• **Your objective**:
Only the lines that hold "minimal" should be in the answer, each copied from the data below.

• **Task input**:

• • • • • • •

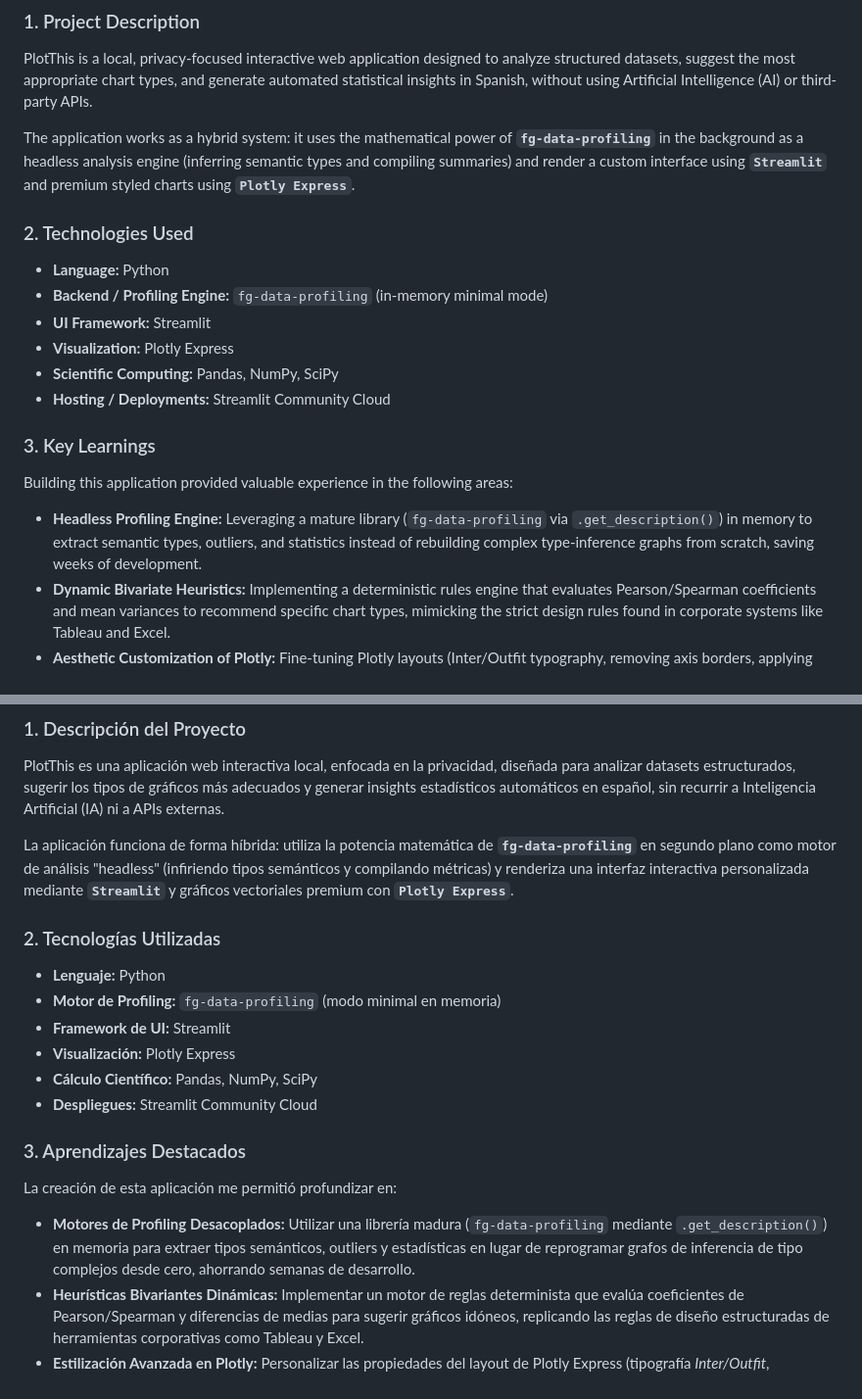
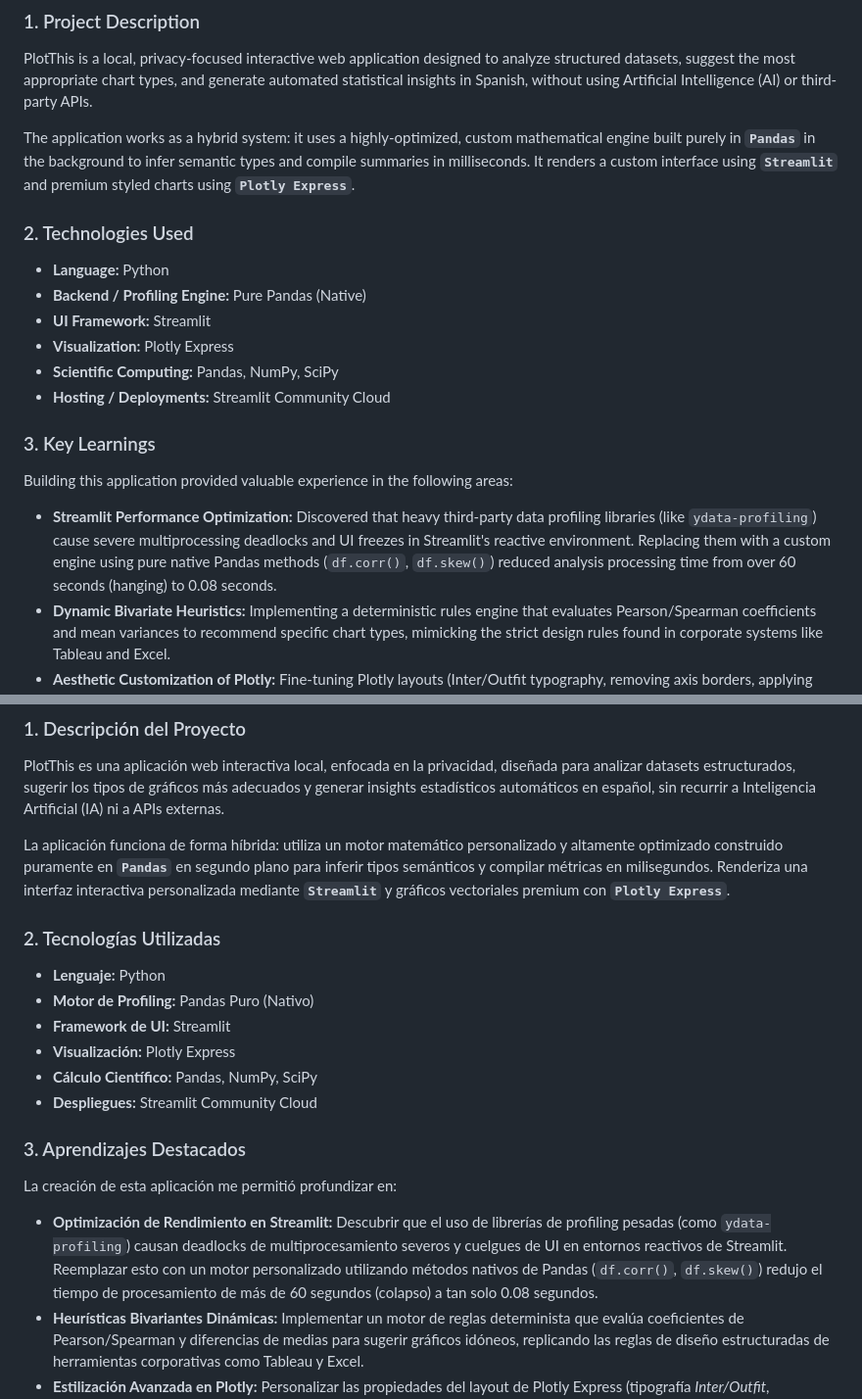
Before and after one commit to AnaCataVC/plot-this, a Markdown page: README.md, 2 parts joined by grey strips. Shown at 98% size. Rendered like a GitHub page.

Commit message:
docs: update README with pure pandas optimization and add project rules

```diff
--- a/README.md
+++ b/README.md
@@ -15,11 +15,11 @@
 ### 1. Project Description
 PlotThis is a local, privacy-focused interactive web application designed to analyze structured datasets, suggest the most appropriate chart types, and generate automated statistical insights in Spanish, without using Artificial Intelligence (AI) or third-party APIs.
 
-The application works as a hybrid system: it uses the mathematical power of **`fg-data-profiling`** in the background as a headless analysis engine (inferring semantic types and compiling summaries) and render a custom interface using **`Streamlit`** and premium styled charts using **`Plotly Express`**.
+The application works as a hybrid system: it uses a highly-optimized, custom mathematical engine built purely in **`Pandas`** in the background to infer semantic types and compile summaries in milliseconds. It renders a custom interface using **`Streamlit`** and premium styled charts using **`Plotly Express`**.
 
 ### 2. Technologies Used
 - **Language:** Python
-- **Backend / Profiling Engine:** `fg-data-profiling` (in-memory minimal mode)
+- **Backend / Profiling Engine:** Pure Pandas (Native)
 - **UI Framework:** Streamlit
 - **Visualization:** Plotly Express
 - **Scientific Computing:** Pandas, NumPy, SciPy
@@ -27,7 +27,7 @@ The application works as a hybrid system: it uses the mathematical power of **`f
 
 ### 3. Key Learnings
 Building this application provided valuable experience in the following areas:
-- **Headless Profiling Engine:** Leveraging a mature library (`fg-data-profiling` via `.get_description()`) in memory to extract semantic types, outliers, and statistics instead of rebuilding complex type-inference graphs from scratch, saving weeks of development.
+- **Streamlit Performance Optimization:** Discovered that heavy third-party data profiling libraries (like `ydata-profiling`) cause severe multiprocessing deadlocks and UI freezes in Streamlit's reactive environment. Replacing them with a custom engine using pure native Pandas methods (`df.corr()`, `df.skew()`) reduced analysis processing time from over 60 seconds (hanging) to 0.08 seconds.
 - **Dynamic Bivariate Heuristics:** Implementing a deterministic rules engine that evaluates Pearson/Spearman coefficients and mean variances to recommend specific chart types, mimicking the strict design rules found in corporate systems like Tableau and Excel.
 - **Aesthetic Customization of Plotly:** Fine-tuning Plotly layouts (Inter/Outfit typography, removing axis borders, applying custom color palettes, and formatting custom tooltips) to produce charts that look modern and publication-ready.
 
@@ -39,11 +39,11 @@ Building this application provided valuable experience in the following areas:
 ### 1. Descripción del Proyecto
 PlotThis es una aplicación web interactiva local, enfocada en la privacidad, diseñada para analizar datasets estructurados, sugerir los tipos de gráficos más adecuados y generar insights estadísticos automáticos en español, sin recurrir a Inteligencia Artificial (IA) ni a APIs externas.
 
-La aplicación funciona de forma híbrida: utiliza la potencia matemática de **`fg-data-profiling`** en segundo plano como motor de análisis "headless" (infiriendo tipos semánticos y compilando métricas) y renderiza una interfaz interactiva personalizada mediante **`Streamlit`** y gráficos vectoriales premium con **`Plotly Express`**.
+La aplicación funciona de forma híbrida: utiliza un motor matemático personalizado y altamente optimizado construido puramente en **`Pandas`** en segundo plano para inferir tipos semánticos y compilar métricas en milisegundos. Renderiza una interfaz interactiva personalizada mediante **`Streamlit`** y gráficos vectoriales premium con **`Plotly Express`**.
 
 ### 2. Tecnologías Utilizadas
 - **Lenguaje:** Python
-- **Motor de Profiling:** `fg-data-profiling` (modo minimal en memoria)
+- **Motor de Profiling:** Pandas Puro (Nativo)
 - **Framework de UI:** Streamlit
 - **Visualización:** Plotly Express
 - **Cálculo Científico:** Pandas, NumPy, SciPy
@@ -51,6 +51,6 @@ La aplicación funciona de forma híbrida: utiliza la potencia matemática de **
 
 ### 3. Aprendizajes Destacados
 La creación de esta aplicación me permitió profundizar en:
-- **Motores de Profiling Desacoplados:** Utilizar una librería madura (`fg-data-profiling` mediante `.get_description()`) en memoria para extraer tipos semánticos, outliers y estadísticas en lugar de reprogramar grafos de inferencia de tipo complejos desde cero, ahorrando semanas de desarrollo.
+- **Optimización de Rendimiento en Streamlit:** Descubrir que el uso de librerías de profiling pesadas (como `ydata-profiling`) causan deadlocks de multiprocesamiento severos y cuelgues de UI en entornos reactivos de Streamlit. Reemplazar esto con un motor personalizado utilizando métodos nativos de Pandas (`df.corr()`, `df.skew()`) redujo el tiempo de procesamiento de más de 60 segundos (colapso) a tan solo 0.08 segundos.
 - **Heurísticas Bivariantes Dinámicas:** Implementar un motor de reglas determinista que evalúa coeficientes de Pearson/Spearman y diferencias de medias para sugerir gráficos idóneos, replicando las reglas de diseño estructuradas de herramientas corporativas como Tableau y Excel.
 - **Estilización Avanzada en Plotly:** Personalizar las propiedades del layout de Plotly Express (tipografía *Inter/Outfit*, eliminación de bordes de eje redundantes, uso de cuadrículas sutiles y paletas coordinadas) para producir gráficos con un acabado visual premium y moderno.
```
Also changed, not shown: .agents/AGENTS.md (added, +13 -0 lines).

• • • • • • •

• **Exercise output**:
-- **Backend / Profiling Engine:** `fg-data-profiling` (in-memory minimal mode)
-- **Motor de Profiling:** `fg-data-profiling` (modo minimal en memoria)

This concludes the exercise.